*** Supplied records ***

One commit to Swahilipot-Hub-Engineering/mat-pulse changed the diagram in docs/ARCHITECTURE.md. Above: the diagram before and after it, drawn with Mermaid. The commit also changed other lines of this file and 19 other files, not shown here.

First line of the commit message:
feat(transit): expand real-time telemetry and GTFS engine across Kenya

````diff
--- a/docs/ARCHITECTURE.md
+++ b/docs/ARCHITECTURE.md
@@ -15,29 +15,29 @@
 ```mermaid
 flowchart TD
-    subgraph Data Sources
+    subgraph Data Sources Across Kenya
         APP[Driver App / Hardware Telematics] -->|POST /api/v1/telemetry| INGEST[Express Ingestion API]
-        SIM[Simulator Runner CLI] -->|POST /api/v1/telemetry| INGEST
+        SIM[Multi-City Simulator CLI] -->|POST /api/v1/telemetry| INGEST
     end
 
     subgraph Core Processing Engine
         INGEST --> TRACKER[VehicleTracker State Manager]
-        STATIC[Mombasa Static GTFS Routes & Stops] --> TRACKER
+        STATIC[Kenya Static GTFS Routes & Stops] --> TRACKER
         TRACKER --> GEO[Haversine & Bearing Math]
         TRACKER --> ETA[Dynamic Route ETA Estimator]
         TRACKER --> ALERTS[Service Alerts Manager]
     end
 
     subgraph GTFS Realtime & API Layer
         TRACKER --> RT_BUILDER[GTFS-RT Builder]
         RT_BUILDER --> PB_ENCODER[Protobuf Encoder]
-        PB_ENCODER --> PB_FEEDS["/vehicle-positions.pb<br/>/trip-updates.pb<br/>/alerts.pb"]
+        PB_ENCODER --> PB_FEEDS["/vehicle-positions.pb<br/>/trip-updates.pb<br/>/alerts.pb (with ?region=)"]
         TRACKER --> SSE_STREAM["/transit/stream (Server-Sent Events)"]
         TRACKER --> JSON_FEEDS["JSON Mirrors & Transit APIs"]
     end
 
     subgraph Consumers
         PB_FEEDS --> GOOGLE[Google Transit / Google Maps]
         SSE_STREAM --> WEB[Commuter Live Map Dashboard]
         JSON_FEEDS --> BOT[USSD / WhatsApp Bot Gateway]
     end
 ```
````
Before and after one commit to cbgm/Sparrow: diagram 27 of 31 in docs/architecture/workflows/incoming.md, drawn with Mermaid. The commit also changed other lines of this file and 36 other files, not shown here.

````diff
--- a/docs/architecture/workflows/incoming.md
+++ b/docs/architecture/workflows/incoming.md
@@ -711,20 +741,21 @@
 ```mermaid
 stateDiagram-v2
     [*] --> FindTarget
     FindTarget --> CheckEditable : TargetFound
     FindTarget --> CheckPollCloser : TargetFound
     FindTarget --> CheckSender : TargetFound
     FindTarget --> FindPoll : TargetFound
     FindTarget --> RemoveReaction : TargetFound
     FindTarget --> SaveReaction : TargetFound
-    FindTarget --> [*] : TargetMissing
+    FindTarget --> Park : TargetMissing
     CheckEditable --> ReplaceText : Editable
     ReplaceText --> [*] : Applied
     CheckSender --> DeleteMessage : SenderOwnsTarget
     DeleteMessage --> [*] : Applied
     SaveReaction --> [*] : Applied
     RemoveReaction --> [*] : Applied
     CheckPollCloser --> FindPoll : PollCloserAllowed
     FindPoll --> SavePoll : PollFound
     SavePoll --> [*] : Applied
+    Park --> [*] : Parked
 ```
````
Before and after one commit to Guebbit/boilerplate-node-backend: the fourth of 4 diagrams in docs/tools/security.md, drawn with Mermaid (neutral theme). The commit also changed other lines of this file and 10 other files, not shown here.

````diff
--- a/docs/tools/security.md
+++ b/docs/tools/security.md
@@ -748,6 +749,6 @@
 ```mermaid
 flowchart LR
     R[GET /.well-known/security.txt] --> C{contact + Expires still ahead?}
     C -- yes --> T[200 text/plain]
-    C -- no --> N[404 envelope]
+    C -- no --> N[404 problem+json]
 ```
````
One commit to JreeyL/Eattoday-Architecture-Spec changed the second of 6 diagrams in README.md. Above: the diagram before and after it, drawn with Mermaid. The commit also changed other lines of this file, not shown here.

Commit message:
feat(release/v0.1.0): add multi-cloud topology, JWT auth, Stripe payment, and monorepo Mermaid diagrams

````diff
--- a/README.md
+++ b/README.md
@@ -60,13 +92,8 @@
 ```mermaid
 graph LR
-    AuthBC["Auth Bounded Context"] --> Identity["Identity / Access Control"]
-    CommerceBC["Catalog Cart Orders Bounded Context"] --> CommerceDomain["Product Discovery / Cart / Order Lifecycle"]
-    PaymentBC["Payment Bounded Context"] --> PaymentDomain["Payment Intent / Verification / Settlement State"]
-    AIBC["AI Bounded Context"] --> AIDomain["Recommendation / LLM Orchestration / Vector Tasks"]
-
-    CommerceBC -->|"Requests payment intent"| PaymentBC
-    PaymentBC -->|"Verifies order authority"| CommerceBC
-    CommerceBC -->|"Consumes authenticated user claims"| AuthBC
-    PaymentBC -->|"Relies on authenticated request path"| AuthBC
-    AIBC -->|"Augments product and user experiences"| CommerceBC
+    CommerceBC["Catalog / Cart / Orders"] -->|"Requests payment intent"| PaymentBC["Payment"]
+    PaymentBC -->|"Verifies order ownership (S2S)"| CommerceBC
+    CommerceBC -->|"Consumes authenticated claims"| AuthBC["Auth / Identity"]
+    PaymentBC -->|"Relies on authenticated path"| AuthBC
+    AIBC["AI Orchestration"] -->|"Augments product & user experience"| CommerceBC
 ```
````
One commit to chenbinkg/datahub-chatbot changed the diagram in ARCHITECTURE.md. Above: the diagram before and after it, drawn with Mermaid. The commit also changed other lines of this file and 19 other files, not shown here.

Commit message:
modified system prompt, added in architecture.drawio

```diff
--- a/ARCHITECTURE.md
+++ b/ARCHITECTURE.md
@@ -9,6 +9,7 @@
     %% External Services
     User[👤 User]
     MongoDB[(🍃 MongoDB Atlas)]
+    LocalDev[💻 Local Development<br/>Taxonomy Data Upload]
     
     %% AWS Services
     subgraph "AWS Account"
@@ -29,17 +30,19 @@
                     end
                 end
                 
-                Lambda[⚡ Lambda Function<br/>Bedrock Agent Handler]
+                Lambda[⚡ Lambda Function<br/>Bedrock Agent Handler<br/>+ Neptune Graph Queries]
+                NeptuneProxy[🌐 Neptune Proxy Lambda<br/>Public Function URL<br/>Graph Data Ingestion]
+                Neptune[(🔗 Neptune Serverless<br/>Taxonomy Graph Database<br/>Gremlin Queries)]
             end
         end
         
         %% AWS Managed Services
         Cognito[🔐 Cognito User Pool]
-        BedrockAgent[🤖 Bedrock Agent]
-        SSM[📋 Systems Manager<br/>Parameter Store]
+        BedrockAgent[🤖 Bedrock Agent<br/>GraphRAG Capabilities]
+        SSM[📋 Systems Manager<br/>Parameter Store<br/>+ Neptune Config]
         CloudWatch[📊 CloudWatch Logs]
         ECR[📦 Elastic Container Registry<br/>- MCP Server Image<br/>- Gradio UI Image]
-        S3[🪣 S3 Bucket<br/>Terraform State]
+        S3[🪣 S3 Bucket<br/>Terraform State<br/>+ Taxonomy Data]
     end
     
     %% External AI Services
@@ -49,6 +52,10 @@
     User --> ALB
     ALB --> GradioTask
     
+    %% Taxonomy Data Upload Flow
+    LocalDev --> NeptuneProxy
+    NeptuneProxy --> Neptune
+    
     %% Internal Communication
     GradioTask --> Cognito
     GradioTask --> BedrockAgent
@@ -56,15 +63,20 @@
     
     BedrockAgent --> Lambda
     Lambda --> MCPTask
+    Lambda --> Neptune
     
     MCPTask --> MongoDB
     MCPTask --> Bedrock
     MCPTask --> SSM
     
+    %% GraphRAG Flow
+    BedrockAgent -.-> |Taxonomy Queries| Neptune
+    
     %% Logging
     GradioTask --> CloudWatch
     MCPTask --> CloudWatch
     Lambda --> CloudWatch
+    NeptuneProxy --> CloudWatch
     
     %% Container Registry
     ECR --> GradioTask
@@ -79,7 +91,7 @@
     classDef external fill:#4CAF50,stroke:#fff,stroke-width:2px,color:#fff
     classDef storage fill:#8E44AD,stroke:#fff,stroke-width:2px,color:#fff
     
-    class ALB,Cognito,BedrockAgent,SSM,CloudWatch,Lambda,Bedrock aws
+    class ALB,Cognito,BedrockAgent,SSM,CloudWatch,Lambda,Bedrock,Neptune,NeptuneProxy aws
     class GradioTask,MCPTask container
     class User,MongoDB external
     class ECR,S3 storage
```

*** End of Supplied records ***

▶ _Activity_
Each line with the word "MCPTask" in the records above belongs in the result; copy all of them.

▶ _Answer to the exercise_
     Lambda --> MCPTask
     MCPTask --> MongoDB
     MCPTask --> Bedrock
     MCPTask --> SSM
     MCPTask --> CloudWatch
     class GradioTask,MCPTask container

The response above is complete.